Task to complete: Count the lines in the entries that contain "className". Say the number and nothing more.

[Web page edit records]
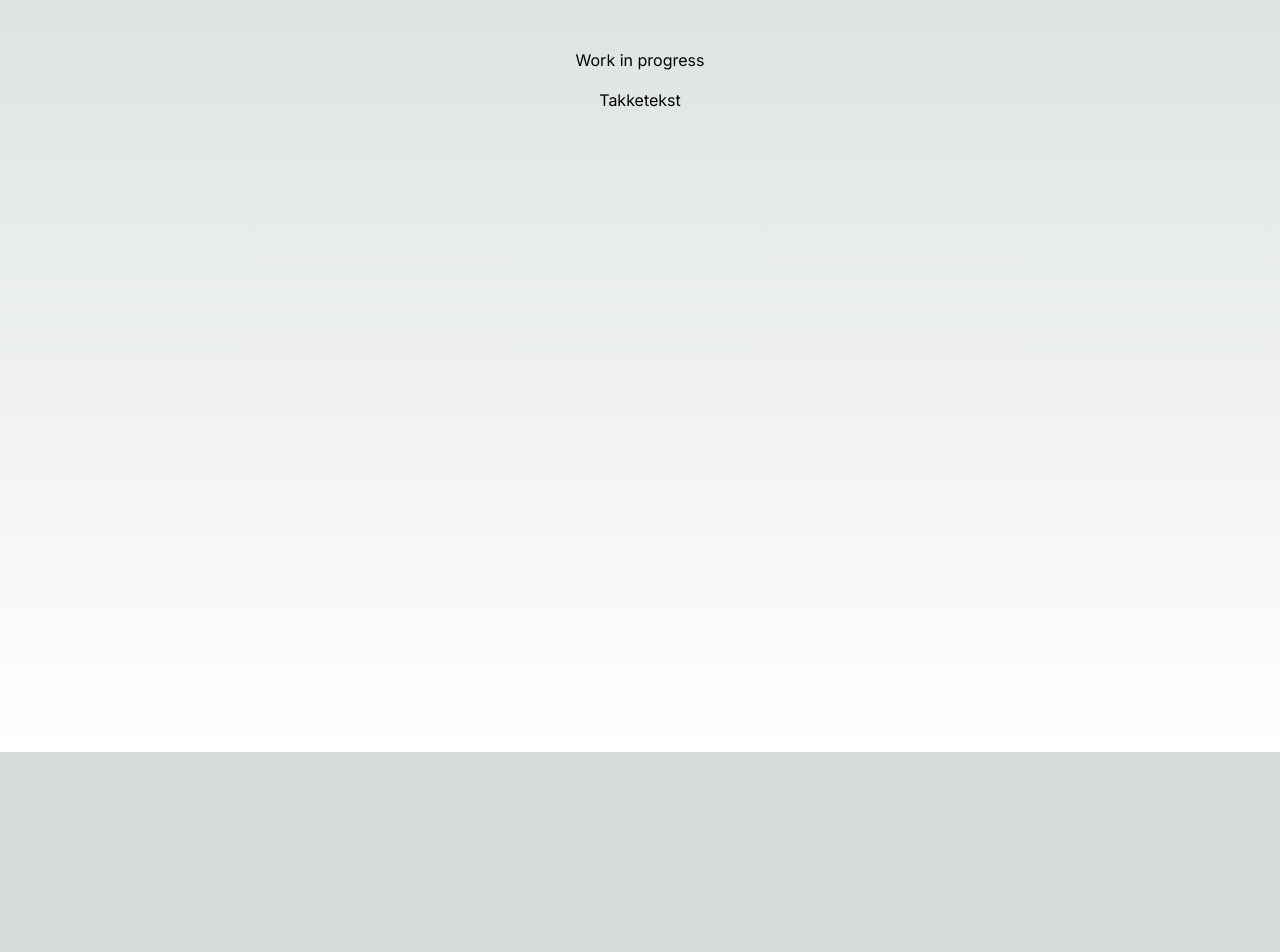
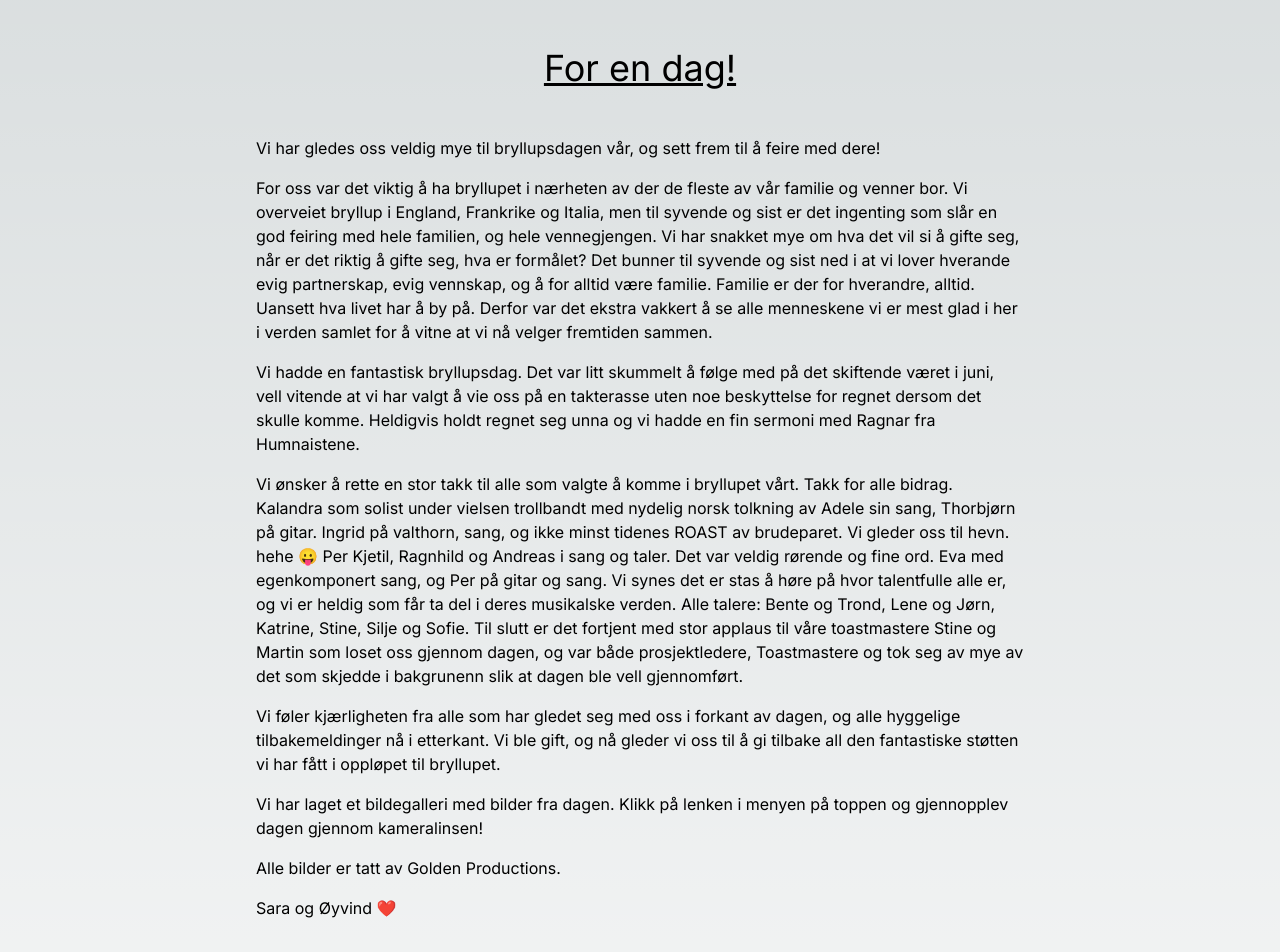
Before and after one commit to aukoyy/saraogoyvind, a Next.js app: page / in a window 1280 px wide. Shown: the part 200-1152 px from the top of the page. Before the commit the page ends 952 px from the top, so only its background shows below. Built offline with nearby package versions, Linux system fonts and the light colour scheme.

Commit message:
Legg til tekst

```diff
--- a/src/app/page.tsx
+++ b/src/app/page.tsx
@@ -1,23 +1,26 @@
 import Image from "next/image";
 import Link from "next/link";
+import { thankYouParagraphs } from "./takketekst";
 
 export default function Home() {
   return (
-    <main className="min-h-screen mt-12 mx-8 flex justify-center">
-      <div className="mt-12 md:mt-24 text-center">
-
-        <h1>Work in progress</h1>
-        <p className="mt-4">Takketekst</p>
-
-        {/* <Image
-          className="relative dark:drop-shadow-[0_0_0.3rem_#ffffff70]"
-          src="/images/bryllup-preview.jpg"
+    <main className="min-h-screen md:my-12 mx-4 flex justify-center">
+      <div className="mt-12 md:mt-24 max-w-screen-md space-y-12">
+        <h1 className="text-4xl underline text-center">For en dag!</h1>
+        <div>
+          {thankYouParagraphs.map((paragraph, index) => (
+            <p key={index} className="mt-4">
+              {paragraph}
+            </p>
+          ))}
+        </div>
+        <Image
+          src="/images/instaeksport-31.jpg"
           alt="Next.js Logo"
           width={1920}
           height={1080}
-          // sizes="(max-width: 768px) 100vw, 33vw"
           priority
-        /> */}
+        />
       </div>
 
 
--- /dev/null
+++ b/src/app/takketekst.ts
@@ -0,0 +1,10 @@
+export const thankYouParagraphs = [
+  'Vi har gledes oss veldig mye til bryllupsdagen vår, og sett frem til å feire med dere!',
+  'For oss var det viktig å ha bryllupet i nærheten av der de fleste av vår familie og venner bor. Vi overveiet bryllup i England, Frankrike og Italia, men til syvende og sist er det ingenting som slår en god feiring med hele familien, og hele vennegjengen. Vi har snakket mye om hva det vil si å gifte seg, når er det riktig å gifte seg, hva er formålet? Det bunner til syvende og sist ned i at vi lover hverande evig partnerskap, evig vennskap, og å for alltid være familie. Familie er der for hverandre, alltid. Uansett hva livet har å by på. Derfor var det ekstra vakkert å se alle menneskene vi er mest glad i her i verden samlet for å vitne at vi nå velger fremtiden sammen.',
+  'Vi hadde en fantastisk bryllupsdag. Det var litt skummelt å følge med på det skiftende været i juni, vell vitende at vi har valgt å vie oss på en takterasse uten noe beskyttelse for regnet dersom det skulle komme. Heldigvis holdt regnet seg unna og vi hadde en fin sermoni med Ragnar fra Humnaistene.',
+  'Vi ønsker å rette en stor takk til alle som valgte å komme i bryllupet vårt. Takk for alle bidrag. Kalandra som solist under vielsen trollbandt med nydelig norsk tolkning av Adele sin sang, Thorbjørn på gitar. Ingrid på valthorn, sang, og ikke minst tidenes ROAST av brudeparet. Vi gleder oss til hevn. hehe 😛 Per Kjetil, Ragnhild og Andreas i sang og taler. Det var veldig rørende og fine ord. Eva med egenkomponert sang, og Per på gitar og sang. Vi synes det er stas å høre på hvor talentfulle alle er, og vi er heldig som får ta del i deres musikalske verden. Alle talere: Bente og Trond, Lene og Jørn, Katrine, Stine, Silje og Sofie. Til slutt er det fortjent med stor applaus til våre toastmastere Stine og Martin som loset oss gjennom dagen, og var både prosjektledere, Toastmastere og tok seg av mye av det som skjedde i bakgrunenn slik at dagen ble vell gjennomført.',
+  'Vi føler kjærligheten fra alle som har gledet seg med oss i forkant av dagen, og alle hyggelige tilbakemeldinger nå i etterkant. Vi ble gift, og nå gleder vi oss til å gi tilbake all den fantastiske støtten vi har fått i oppløpet til bryllupet.',
+  'Vi har laget et bildegalleri med bilder fra dagen. Klikk på lenken i menyen på toppen og gjennopplev dagen gjennom kameralinsen!',
+  'Alle bilder er tatt av Golden Productions.',
+  'Sara og Øyvind ❤️',
+]
```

Exercise output: 8